**Task statement**:
Could you filter the records below and keep only the lines with the word "what"?

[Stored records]
——

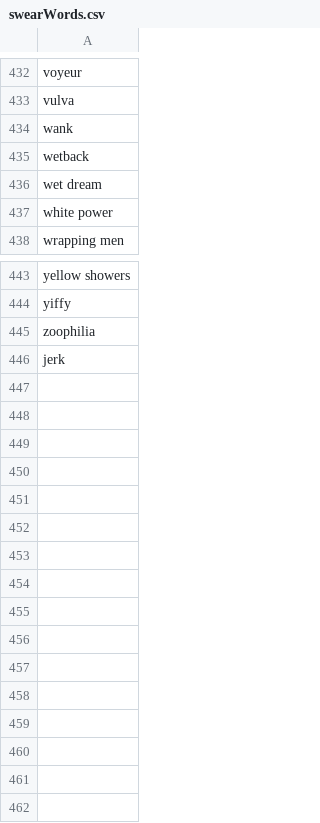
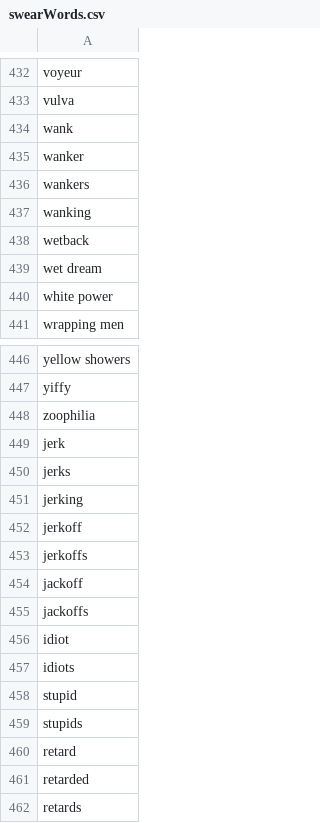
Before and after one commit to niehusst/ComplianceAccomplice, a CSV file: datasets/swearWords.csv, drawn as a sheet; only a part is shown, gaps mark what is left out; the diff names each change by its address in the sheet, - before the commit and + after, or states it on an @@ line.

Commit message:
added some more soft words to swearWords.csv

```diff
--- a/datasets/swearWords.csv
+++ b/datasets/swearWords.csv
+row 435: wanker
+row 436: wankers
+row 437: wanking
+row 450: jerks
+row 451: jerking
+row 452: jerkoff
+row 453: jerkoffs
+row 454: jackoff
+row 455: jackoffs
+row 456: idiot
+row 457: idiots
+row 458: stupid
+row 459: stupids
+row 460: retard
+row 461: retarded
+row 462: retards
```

——

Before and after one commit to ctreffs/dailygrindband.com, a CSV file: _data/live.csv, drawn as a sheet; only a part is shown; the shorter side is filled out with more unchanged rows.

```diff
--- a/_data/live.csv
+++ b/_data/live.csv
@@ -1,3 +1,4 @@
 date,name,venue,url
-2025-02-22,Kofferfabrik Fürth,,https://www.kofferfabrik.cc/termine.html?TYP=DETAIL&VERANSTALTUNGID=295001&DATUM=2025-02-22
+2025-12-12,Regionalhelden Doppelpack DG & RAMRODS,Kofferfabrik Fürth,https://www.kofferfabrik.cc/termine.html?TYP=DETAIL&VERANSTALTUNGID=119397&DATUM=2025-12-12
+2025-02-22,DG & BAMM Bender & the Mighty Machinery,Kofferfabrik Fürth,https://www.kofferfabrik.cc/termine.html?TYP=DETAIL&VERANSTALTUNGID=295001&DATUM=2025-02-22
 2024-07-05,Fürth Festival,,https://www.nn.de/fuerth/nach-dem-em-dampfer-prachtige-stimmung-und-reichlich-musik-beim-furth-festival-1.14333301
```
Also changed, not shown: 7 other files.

——

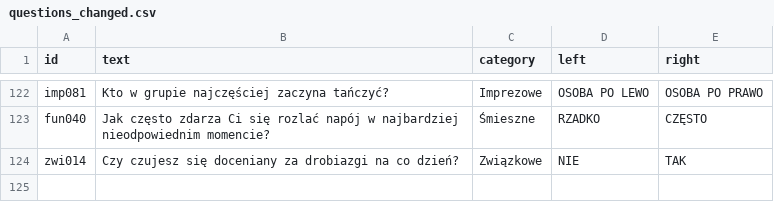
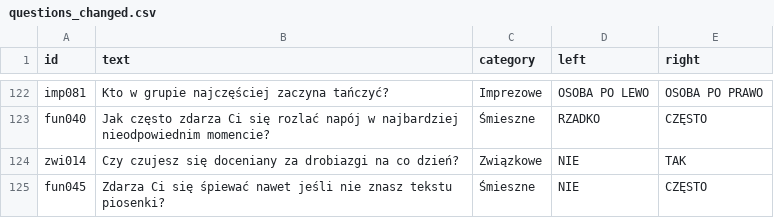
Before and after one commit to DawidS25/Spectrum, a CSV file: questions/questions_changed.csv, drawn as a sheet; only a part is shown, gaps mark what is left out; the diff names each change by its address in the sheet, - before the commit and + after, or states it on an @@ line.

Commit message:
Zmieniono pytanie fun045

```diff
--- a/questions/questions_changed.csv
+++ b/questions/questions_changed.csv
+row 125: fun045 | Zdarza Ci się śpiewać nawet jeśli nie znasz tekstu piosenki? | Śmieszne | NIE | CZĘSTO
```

——

**Finished exercise**:
Before and after one commit to niehusst/ComplianceAccomplice, a CSV file: datasets/swearWords.csv, drawn as a sheet; only a part is shown, gaps mark what is left out; the diff names each change by its address in the sheet, - before the commit and + after, or states it on an @@ line.
Before and after one commit to DawidS25/Spectrum, a CSV file: questions/questions_changed.csv, drawn as a sheet; only a part is shown, gaps mark what is left out; the diff names each change by its address in the sheet, - before the commit and + after, or states it on an @@ line.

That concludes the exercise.